***** Material for this task *****

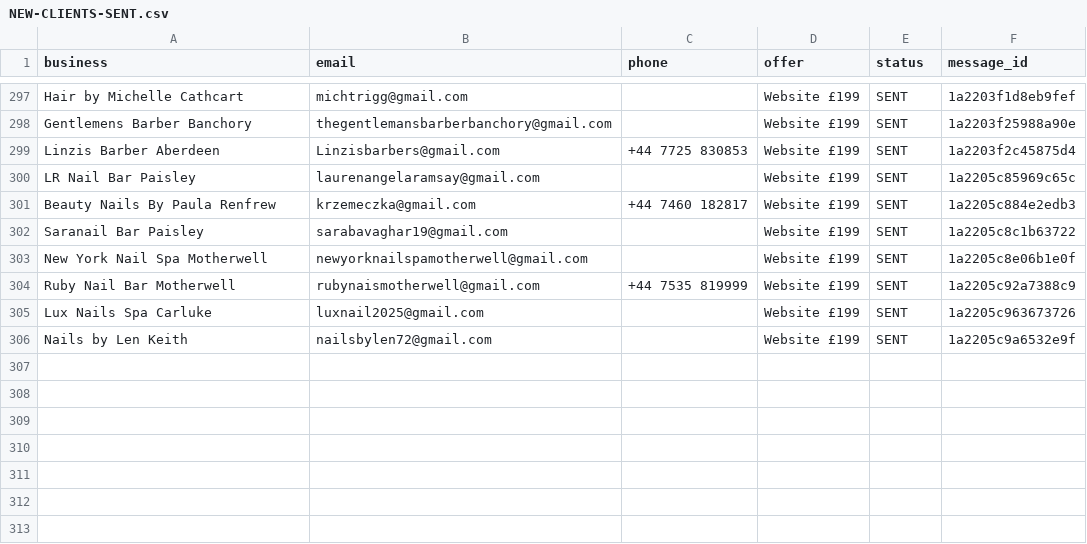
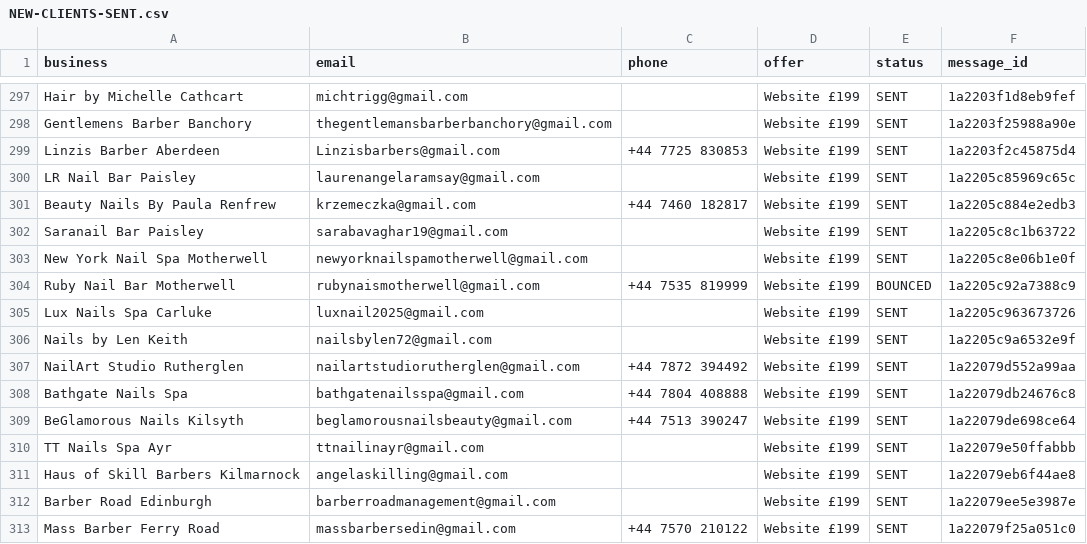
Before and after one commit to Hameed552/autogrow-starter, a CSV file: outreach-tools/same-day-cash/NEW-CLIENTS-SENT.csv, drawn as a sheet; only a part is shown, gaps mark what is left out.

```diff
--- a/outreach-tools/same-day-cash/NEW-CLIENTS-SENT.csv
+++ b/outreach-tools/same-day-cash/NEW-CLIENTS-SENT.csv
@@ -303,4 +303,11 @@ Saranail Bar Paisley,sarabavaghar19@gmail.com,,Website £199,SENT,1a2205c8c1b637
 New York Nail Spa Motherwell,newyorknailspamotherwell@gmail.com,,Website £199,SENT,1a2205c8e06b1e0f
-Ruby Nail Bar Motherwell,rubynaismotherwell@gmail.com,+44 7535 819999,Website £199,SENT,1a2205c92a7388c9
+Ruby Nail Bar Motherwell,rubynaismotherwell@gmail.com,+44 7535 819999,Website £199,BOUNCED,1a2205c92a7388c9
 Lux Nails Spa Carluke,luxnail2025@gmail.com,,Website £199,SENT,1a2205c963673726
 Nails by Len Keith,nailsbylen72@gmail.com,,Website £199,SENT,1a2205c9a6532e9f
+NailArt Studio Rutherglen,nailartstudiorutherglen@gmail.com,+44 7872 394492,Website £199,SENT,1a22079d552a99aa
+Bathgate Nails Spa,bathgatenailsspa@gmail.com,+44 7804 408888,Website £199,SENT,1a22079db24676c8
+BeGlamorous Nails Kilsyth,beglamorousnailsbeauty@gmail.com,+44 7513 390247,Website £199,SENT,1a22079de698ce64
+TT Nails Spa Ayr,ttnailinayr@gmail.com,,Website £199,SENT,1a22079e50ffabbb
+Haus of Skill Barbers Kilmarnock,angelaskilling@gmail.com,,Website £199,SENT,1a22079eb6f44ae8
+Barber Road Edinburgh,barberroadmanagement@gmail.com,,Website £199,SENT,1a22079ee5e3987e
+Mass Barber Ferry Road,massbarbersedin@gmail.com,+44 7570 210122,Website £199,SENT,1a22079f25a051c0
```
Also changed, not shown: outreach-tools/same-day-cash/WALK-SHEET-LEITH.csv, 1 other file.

*****
***** Material for this task *****

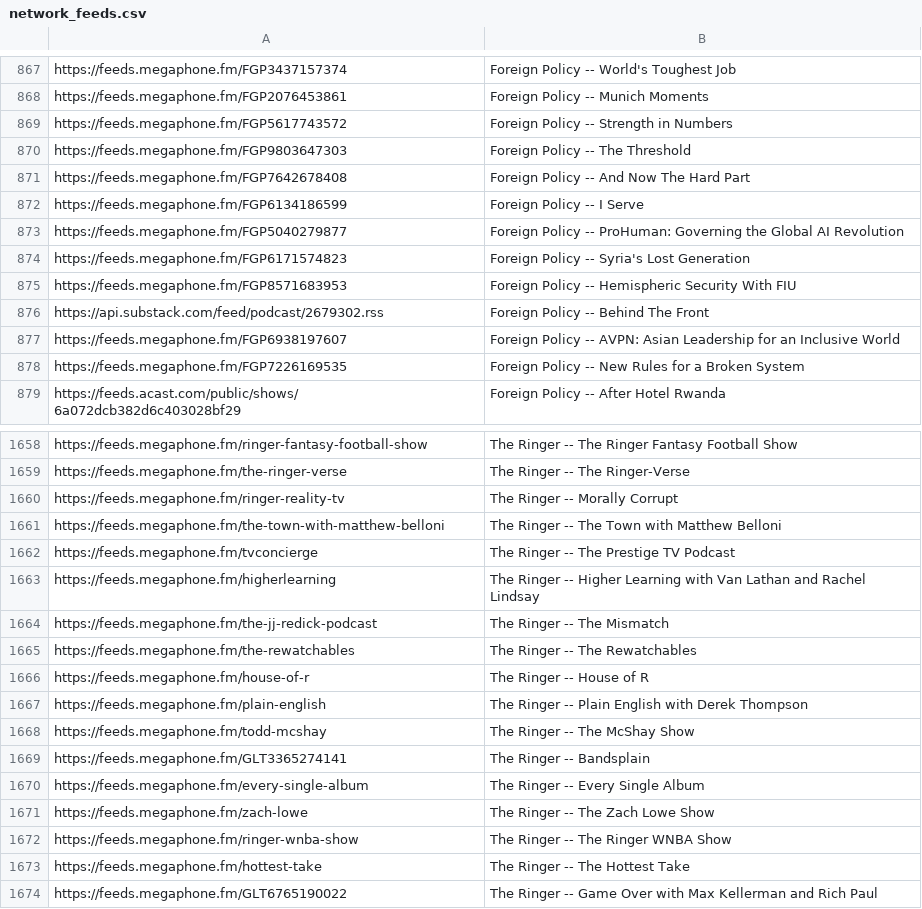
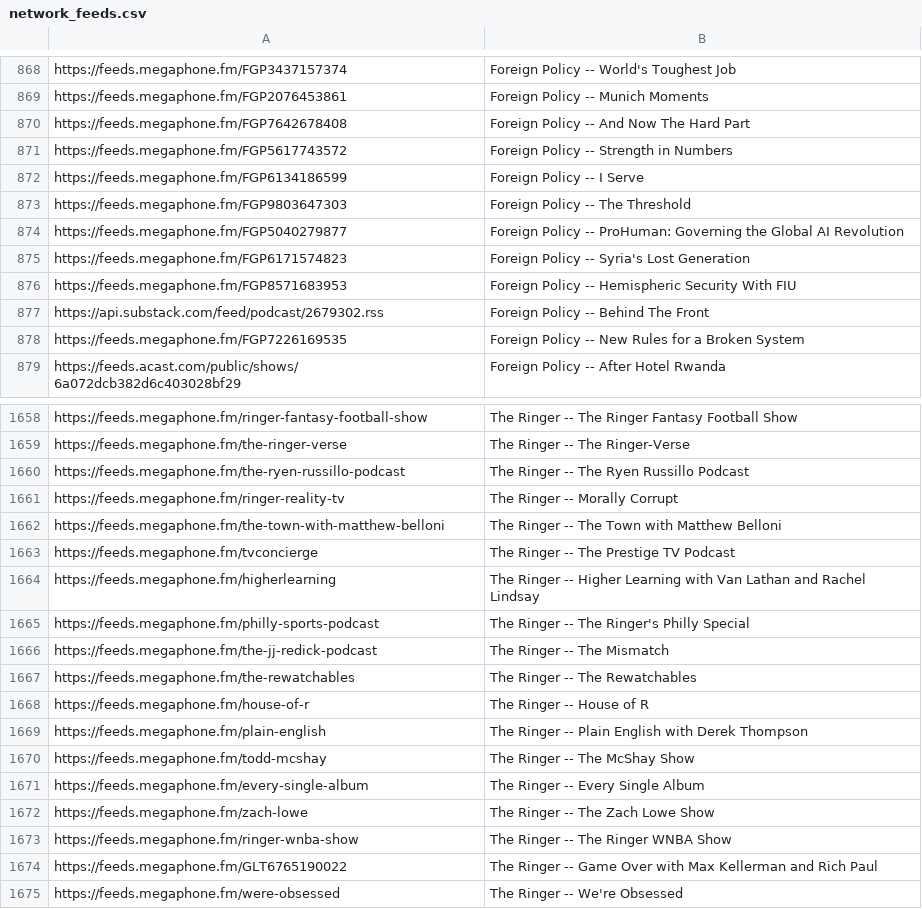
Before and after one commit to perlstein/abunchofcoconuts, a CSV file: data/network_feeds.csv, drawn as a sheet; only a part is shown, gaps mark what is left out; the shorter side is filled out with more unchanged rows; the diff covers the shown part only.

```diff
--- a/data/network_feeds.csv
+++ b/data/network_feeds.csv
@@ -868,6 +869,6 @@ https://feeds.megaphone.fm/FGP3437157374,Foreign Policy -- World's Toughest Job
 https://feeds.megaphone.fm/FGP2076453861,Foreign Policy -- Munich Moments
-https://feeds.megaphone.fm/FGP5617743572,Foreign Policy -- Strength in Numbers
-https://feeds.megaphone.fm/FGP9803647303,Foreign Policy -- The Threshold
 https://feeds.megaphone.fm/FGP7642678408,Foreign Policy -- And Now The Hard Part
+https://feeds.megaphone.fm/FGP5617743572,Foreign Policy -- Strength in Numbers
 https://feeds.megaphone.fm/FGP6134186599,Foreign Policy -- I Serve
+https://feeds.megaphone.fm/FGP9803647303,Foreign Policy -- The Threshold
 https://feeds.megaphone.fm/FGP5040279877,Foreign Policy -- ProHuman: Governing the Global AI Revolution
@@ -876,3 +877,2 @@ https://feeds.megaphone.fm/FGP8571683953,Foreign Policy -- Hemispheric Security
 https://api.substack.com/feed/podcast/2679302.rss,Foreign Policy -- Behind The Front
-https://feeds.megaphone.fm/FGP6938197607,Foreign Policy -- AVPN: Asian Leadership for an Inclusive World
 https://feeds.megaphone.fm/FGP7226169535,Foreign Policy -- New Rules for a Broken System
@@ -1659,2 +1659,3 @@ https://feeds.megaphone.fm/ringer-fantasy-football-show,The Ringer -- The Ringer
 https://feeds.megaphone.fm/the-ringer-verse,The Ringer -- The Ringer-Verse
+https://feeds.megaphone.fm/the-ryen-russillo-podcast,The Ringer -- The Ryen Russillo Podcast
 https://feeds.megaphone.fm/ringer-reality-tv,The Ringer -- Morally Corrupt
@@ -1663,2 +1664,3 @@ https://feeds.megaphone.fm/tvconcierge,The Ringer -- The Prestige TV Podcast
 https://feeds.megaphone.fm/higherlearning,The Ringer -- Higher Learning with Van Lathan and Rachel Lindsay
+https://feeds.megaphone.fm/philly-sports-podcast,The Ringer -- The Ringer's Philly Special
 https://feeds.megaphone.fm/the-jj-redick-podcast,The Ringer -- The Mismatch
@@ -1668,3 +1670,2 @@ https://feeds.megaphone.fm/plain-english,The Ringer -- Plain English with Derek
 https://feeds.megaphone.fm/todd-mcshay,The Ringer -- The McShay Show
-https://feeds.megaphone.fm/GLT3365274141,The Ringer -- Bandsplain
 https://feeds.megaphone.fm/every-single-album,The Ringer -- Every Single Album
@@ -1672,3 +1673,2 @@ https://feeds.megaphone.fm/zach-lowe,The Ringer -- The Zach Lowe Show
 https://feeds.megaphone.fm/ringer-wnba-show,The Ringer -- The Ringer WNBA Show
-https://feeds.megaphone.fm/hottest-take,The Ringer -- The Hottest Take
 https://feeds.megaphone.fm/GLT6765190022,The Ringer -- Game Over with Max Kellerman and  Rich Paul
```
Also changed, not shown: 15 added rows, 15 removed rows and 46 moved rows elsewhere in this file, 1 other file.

*****

What the task requires – Find the word "data" in the listing and copy each line that contains it.

Task result –
Before and after one commit to perlstein/abunchofcoconuts, a CSV file: data/network_feeds.csv, drawn as a sheet; only a part is shown, gaps mark what is left out; the shorter side is filled out with more unchanged rows; the diff covers the shown part only.
--- a/data/network_feeds.csv
+++ b/data/network_feeds.csv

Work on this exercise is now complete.